What this does is use the standard LINQ semantics to ask for an enumeration of anonymous types, which are made up of two things: the Customer and a sorted copy of the Customer's Orders. 

The Entity Framework supports this just fine, so problem solved...

Bonus Credit:

... well sort of. 

I'm not using my entities to get to the data, I'm using something else, an anonymous type.  

Which is not really ideal.  

You really want to access the customers orders through the customer.Orders property. Interestingly though there is something else going on here, namely Fix-up.  

In the Entity Framework Object Services automatically ties things together that are related in a process called Fix-up.  

Fix-up generally occurs once the second of two related entities enter the context. 

So because I've loaded both the Customer and the Orders (via the projection), Fix-up will ensure that the customer.Orders property will contain those orders too. And this is despite the fact that I didn't do an Include("Orders") in my query. 

Which begs the question: Will Customer.Orders be sorted too? 

Unfortunately the official answer is no.  

This is not something we support, we haven't spent time the necessary time testing it, making sure it works in every scenario.
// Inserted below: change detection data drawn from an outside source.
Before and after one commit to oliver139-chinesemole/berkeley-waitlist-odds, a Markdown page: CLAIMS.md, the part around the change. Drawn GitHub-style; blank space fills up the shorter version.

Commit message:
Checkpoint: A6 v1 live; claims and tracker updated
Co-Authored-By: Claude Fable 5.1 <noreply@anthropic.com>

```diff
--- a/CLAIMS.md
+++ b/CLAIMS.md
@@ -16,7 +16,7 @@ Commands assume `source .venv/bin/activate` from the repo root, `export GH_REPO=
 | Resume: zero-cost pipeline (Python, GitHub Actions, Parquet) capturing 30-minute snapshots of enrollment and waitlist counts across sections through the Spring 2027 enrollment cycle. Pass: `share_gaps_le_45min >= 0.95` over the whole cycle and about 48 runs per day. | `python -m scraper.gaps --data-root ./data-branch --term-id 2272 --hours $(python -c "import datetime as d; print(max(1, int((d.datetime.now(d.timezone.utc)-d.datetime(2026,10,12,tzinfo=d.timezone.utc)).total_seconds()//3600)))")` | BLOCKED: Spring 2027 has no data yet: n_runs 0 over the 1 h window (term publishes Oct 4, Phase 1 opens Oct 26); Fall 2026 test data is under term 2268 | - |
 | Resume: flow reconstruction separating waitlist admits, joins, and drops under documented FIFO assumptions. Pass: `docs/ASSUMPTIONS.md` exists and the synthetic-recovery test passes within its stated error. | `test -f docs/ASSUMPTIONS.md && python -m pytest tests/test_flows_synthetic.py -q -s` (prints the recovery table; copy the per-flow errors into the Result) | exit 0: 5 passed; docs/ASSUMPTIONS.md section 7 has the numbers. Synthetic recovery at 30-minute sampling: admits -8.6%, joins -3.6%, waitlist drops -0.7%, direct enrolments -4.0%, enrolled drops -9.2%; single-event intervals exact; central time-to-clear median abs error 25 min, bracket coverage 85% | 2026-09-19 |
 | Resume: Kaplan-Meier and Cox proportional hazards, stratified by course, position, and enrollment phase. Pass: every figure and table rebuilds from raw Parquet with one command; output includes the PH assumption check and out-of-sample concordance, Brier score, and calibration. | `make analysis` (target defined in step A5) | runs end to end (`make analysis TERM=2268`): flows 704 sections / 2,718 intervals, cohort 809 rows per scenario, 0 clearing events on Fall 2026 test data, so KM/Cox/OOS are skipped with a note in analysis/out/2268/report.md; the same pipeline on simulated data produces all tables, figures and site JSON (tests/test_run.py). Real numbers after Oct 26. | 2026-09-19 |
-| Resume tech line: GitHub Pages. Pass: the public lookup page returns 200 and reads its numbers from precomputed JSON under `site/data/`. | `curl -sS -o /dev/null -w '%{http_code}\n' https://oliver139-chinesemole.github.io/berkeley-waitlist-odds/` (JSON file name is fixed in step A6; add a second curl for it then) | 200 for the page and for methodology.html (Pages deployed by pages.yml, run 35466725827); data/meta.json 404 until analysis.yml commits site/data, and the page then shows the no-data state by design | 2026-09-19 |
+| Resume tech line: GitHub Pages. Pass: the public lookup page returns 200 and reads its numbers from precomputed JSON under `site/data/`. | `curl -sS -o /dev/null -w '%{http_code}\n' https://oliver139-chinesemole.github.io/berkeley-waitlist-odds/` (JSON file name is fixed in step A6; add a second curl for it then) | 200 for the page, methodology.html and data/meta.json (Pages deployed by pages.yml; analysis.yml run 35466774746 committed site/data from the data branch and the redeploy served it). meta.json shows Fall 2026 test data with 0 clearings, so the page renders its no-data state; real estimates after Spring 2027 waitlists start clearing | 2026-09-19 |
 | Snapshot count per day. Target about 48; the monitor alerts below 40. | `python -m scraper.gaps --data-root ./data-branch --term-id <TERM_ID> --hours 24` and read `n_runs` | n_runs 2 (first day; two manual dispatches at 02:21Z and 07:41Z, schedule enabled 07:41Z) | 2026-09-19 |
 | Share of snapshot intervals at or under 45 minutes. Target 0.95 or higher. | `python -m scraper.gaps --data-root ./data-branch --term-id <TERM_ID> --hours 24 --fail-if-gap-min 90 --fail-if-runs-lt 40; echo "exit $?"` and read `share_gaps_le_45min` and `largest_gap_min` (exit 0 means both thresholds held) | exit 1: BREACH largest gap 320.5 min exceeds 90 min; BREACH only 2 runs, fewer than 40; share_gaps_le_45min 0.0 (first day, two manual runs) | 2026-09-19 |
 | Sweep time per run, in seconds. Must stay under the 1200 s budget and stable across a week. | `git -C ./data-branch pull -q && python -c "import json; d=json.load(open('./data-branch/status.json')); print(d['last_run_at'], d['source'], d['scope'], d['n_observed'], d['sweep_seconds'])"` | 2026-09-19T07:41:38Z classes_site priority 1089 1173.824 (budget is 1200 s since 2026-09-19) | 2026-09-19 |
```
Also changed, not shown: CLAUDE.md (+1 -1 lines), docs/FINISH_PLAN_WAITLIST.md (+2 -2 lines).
You know all that important QA stuff. 

But here is the kicker, it seems to work anyway... 


My guess is that it is a side effect of the ordering in the query and how the code is written that materializes entities from the underlying DataReader and finally does Fix-up.  

Now in theory you can use this behavior to your advantage... but, and this is a big BUT, please understand this isn't a recommendation.   

Relying on implicit side effects of a particular implementation is always a little risky.